On Friday, the Yale Farm taught a group of students and New Haven residents to make a salad out of weeds found on New Haven streets.

Justin Freiberg, director of the West Campus Farm, lead a group of about 15 students around the Yale Farm, pointing out various authentic New Haven weeds growing among the plots of vegetables. The group then made its way through the streets of New Haven, where they were told which weeds are safe to eat. Organizers of the event said the act of eating plants not traditionally cultivated on a farm — called foraging — is important both for safety and expanding one’s food options.

“It’s really important that people understand foraging,” said Kate O’Shaughnessy, Lazarus Fellow of food and agriculture at the Yale Farm. “So something like this is a great introduction.”

Each person on the tour was allowed to taste the plants Freiberg introduced, which included dandelions, magnolia flowers, and Japanese knotweed. However, while all the plants introduced were edible, Freiberg warned that there may be pesticides or other substances on the plants in an urban setting, so foragers should be wary of what they pick.

Participants were shown defining characteristics of each plant and learned different uses for the often-ignored weeds, ranging from medicinal to dietary.

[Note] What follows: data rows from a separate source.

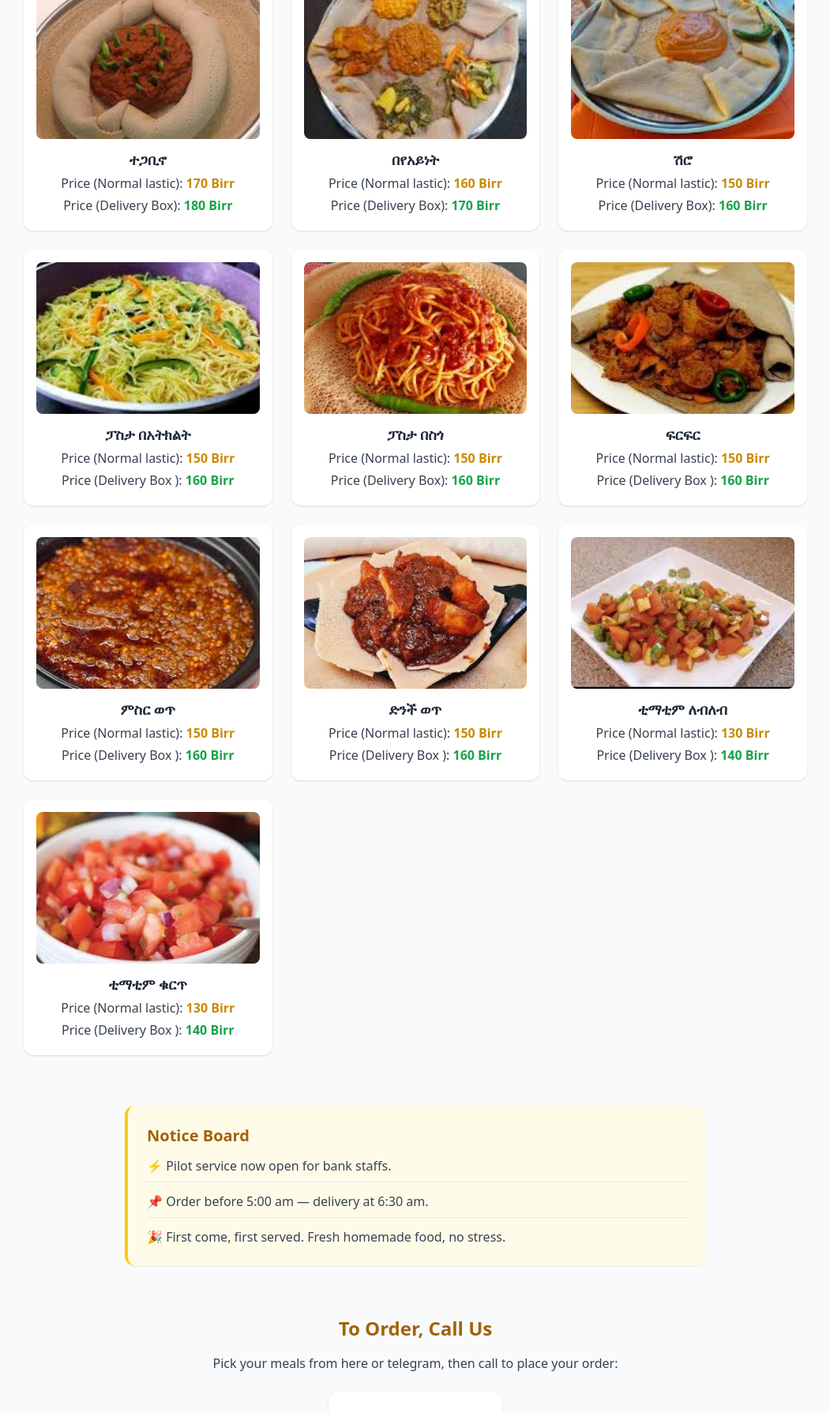
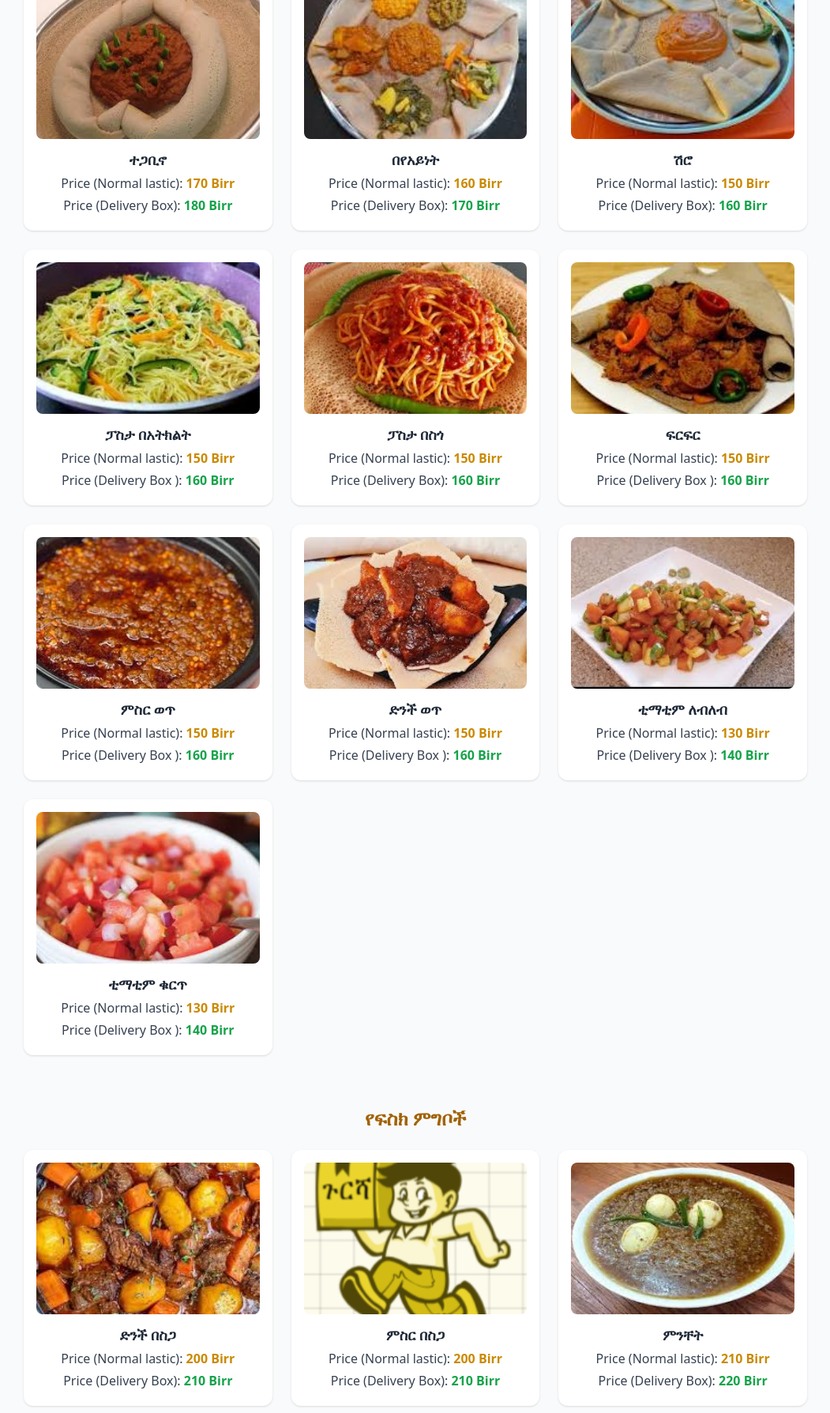
Before and after one commit to merawiyohannes/gursha, a Django app: page / in a window 1280 px wide. Shown: the part 1720-3509 px from the top of the page at 79% size, without its empty margins (114-1165 px from the left). Run offline with Django 5.2, Linux system fonts and the light colour scheme; some libraries are stand-ins or nearby versions.

Commit message:
meal menu modified

```diff
--- a/core/templates/core/home.html
+++ b/core/templates/core/home.html
@@ -80,7 +80,7 @@
     <div class="grid sm:grid-cols-2 gap-6">
 
       <!-- Normal Plastic -->
-      <div class="bg-white shadow-md rounded-2xl p-6 flex flex-col items-center text-center">
+      <div class=" bg-white shadow-md rounded-2xl p-6 flex flex-col items-center text-center">
         <img src="{% static 'images/lastic.jpg' %}"
              alt="Normal Plastic Container"
              class="w-48 h-48 object-contain mb-4">
@@ -92,7 +92,7 @@
       </div>
 
       <!-- Delivery Box -->
-      <div class="bg-white shadow-md rounded-2xl p-6 flex flex-col items-center text-center">
+      <div class=" bg-white shadow-md rounded-2xl p-6 flex flex-col items-center text-center">
         <img src="{% static 'images/box.jpg' %}"
              alt="Delivery Box"
              class="w-48 h-48 object-contain mb-4">
@@ -109,7 +109,7 @@
 
   <!-- Menu Preview Section -->
   <section class="max-w-5xl mx-auto px-4 mt-12 sm:mt-16">
-  <h3 class="text-xl sm:text-2xl font-bold text-yellow-700 mb-6 text-center">Today’s Meals</h3>
+  <h3 class="text-xl sm:text-2xl font-bold text-yellow-700 mb-6 text-center">የፆም ምግቦች</h3>
   <div class="grid sm:grid-cols-2 md:grid-cols-3 gap-6">
 
     <!-- Meal Card -->
@@ -188,6 +188,77 @@
   </div>
   </section>
 
+  <section class="max-w-5xl mx-auto px-4 mt-12 sm:mt-16">
+  <h3 class="text-xl sm:text-2xl font-bold text-yellow-700 mb-6 text-center">የፍስክ ምግቦች</h3>
+  <div class="grid sm:grid-cols-2 md:grid-cols-3 gap-6">
+
+    <!-- Meal Card -->
+    <div class="bg-white shadow rounded-xl p-4 text-center">
+      <img src="{% static 'images/dnchbesga.jpg' %}" alt="Shiro wot" class="w-full h-48 object-cover rounded-lg mb-3">
+      <h4 class="font-semibold text-gray-800 mb-1 text-base sm:text-lg">ድንች በስጋ</h4>
+      <!-- Prices -->
+      <p class="text-gray-700 text-sm sm:text-base mb-1">Price (Normal lastic): <span class="font-bold text-yellow-600">200 Birr</span></p>
+      <p class="text-gray-700 text-sm sm:text-base mb-1">Price (Delivery Box): <span class="font-bold text-green-600">210 Birr</span></p>
+    </div>
+
+    <div class="bg-white shadow rounded-xl p-4 text-center">
+      <img src="{% static 'images/gursha.png' %}" alt="ምስር በስጋ" class="w-full h-48 object-cover rounded-lg mb-3">
+      <h4 class="font-semibold text-gray-800 mb-1 text-base sm:text-lg">ምስር በስጋ</h4>
+      <!-- Prices -->
+      <p class="text-gray-700 text-sm sm:text-base mb-1">Price (Normal lastic): <span class="font-bold text-yellow-600">200 Birr</span></p>
+      <p class="text-gray-700 text-sm sm:text-base mb-1">Price (Delivery Box): <span class="font-bold text-green-600">210 Birr</span></p>
+    </div>
+
+    <div class="bg-white shadow rounded-xl p-4 text-center">
+      <img src="{% static 'images/mnchet.jpg' %}" alt="Shiro wot" class="w-full h-48 object-cover rounded-lg mb-3">
+      <h4 class="font-semibold text-gray-800 mb-1 text-base sm:text-lg">ምንቸት</h4>
+      <!-- Prices -->
+      <p class="text-gray-700 text-sm sm:text-base mb-1">Price (Normal lastic): <span class="font-bold text-yellow-600">210 Birr</span></p>
+      <p class="text-gray-700 text-sm sm:text-base mb-1">Price (Delivery Box): <span class="font-bold text-green-600">220 Birr</span></p>
+    </div>
+
+    <div class="bg-white shadow rounded-xl p-4 text-center">
+      <img src="{% static 'images/dulet.jpg' %}" alt="Shiro wot" class="w-full h-48 object-cover rounded-lg mb-3">
+      <h4 class="font-semibold text-gray-800 mb-1 text-base sm:text-lg">ዱለት</h4>
+      <!-- Prices -->
+      <p class="text-gray-700 text-sm sm:text-base mb-1">Price (Normal lastic): <span class="font-bold text-yellow-600">230 Birr</span></p>
+      <p class="text-gray-700 text-sm sm:text-base mb-1">Price (Delivery Box): <span class="font-bold text-green-600">240 Birr</span></p>
+    </div>
+
+    <div class="bg-white shadow rounded-xl p-4 text-center">
+      <img src="{% static 'images/tibs.jpg' %}" alt="Shiro wot" class="w-full h-48 object-cover rounded-lg mb-3">
+      <h4 class="font-semibold text-gray-800 mb-1 text-base sm:text-lg">ጥብስ</h4>
+      <!-- Prices -->
+      <p class="text-gray-700 text-sm sm:text-base mb-1">Price (Normal lastic): <span class="font-bold text-yellow-600">280 Birr</span></p>
+      <p class="text-gray-700 text-sm sm:text-base mb-1">Price (Delivery Box): <span class="font-bold text-green-600">290 Birr</span></p>
+    </div>
+
+    <div class="bg-white shadow rounded-xl p-4 text-center">
+      <img src="{% static 'images/sgafrfr.jpg' %}" alt="Shiro wot" class="w-full h-48 object-cover rounded-lg mb-3">
+      <h4 class="font-semibold text-gray-800 mb-1 text-base sm:text-lg">ስጋ ፍርፍር</h4>
+      <!-- Prices -->
+      <p class="text-gray-700 text-sm sm:text-base mb-1">Price (Normal lastic): <span class="font-bold text-yellow-600">200 Birr</span></p>
+      <p class="text-gray-700 text-sm sm:text-base mb-1">Price (Delivery Box): <span class="font-bold text-green-600">210 Birr</span></p>
+    </div>
+
+    <div class="bg-white shadow rounded-xl p-4 text-center">
+      <img src="{% static 'images/enkulalbesga.jpg' %}" alt="Shiro wot" class="w-full h-48 object-cover rounded-lg mb-3">
+      <h4 class="font-semibold text-gray-800 mb-1 text-base sm:text-lg">እንቁላል በስጋ</h4>
+      <!-- Prices -->
+      <p class="text-gray-700 text-sm sm:text-base mb-1">Price (Normal lastic): <span class="font-bold text-yellow-600">190 Birr</span></p>
+      <p class="text-gray-700 text-sm sm:text-base mb-1">Price (Delivery Box): <span class="font-bold text-green-600">200 Birr</span></p>
+    </div>
+
+    <div class="bg-white shadow rounded-xl p-4 text-center">
+      <img src="{% static 'images/gursha.png' %}" alt="ፓስታ በስጋ" class="w-full h-48 object-cover rounded-lg mb-3">
+      <h4 class="font-semibold text-gray-800 mb-1 text-base sm:text-lg">ፓስታ በስጋ</h4>
+      <!-- Prices -->
+      <p class="text-gray-700 text-sm sm:text-base mb-1">Price (Normal lastic): <span class="font-bold text-yellow-600">190 Birr</span></p>
+      <p class="text-gray-700 text-sm sm:text-base mb-1">Price (Delivery Box): <span class="font-bold text-green-600">200 Birr</span></p>
+    </div>
+    </div>
+    </section>
+
   <!-- Notice Board -->
   <section class="max-w-3xl mx-auto px-4 mt-12 sm:mt-16">
     <div class="bg-yellow-50 border-l-4 border-yellow-400 p-6 rounded-xl shadow-sm">
```
Also changed, not shown: static/images/dnchbesga.jpg (added), static/images/dulet.jpg (added), static/images/enkulalbesga.jpg (added), static/images/mnchet.jpg (added), static/images/sgafrfr.jpg (added), static/images/tibs.jpg (added).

For example, dandelions can be used as a valuable nutritional supplement, roasted and ground as a coffee substitute, fermented as wine, added to a spring salad or battered and deep-fried, according to Freiberg.

“I had no idea that so many nutritious, diverse things grow around here,” said McLane Ritzel ’14, a student who participated on the tour.

Ritzel took a bunch of white pine needles with her after the tour that the group had foraged, saying that she planned to use them to make tea in the dining halls.

After the tour was over, a meal was prepared with the plants highlighted on the tour. On the menu were dishes such as pesto pasta made with ramp, a type of weed, dandelion and wild mustard salad with chive vinegar and sheep sorrel lemon sherbet with Japanese knotweed compote.

Freiberg explained that many plants that have useful purposes are classified as “weeds” simply because they cannot be easily marketed in a traditional supermarket context — either because they wilt quickly or because they are hard to cultivate on a mass scale. However, many edible weeds are herbs imported from Europe. Mugwort, a weed that covers many vacant lots in New Haven, can be eaten and steeped into tea, as well as used to flavor rice, Freiberg said. Additionally, Mugwort is used by indigenous cultures in teas to stimulate vivid dreams.

Abraham Siegel, who attended the tour because he is helping set up a small farm and gardens at Trinity College in Hartford, was impressed with the nutritional qualities of the plants.

“I think that food can help you much more than medicine in so many situations,” Seigel said, who is a supporter of plant-based diets.

Freiberg said plants are on a spectrum — there are plants that are not completely toxic but still do contain some toxins. It is important to know how much of these you can eat and where it is safe to eat them, and even Freiberg said he is still learning about how to become better at foraging.

On Thursday, Freiberg will lead a tour on West Campus on how to forage mushrooms.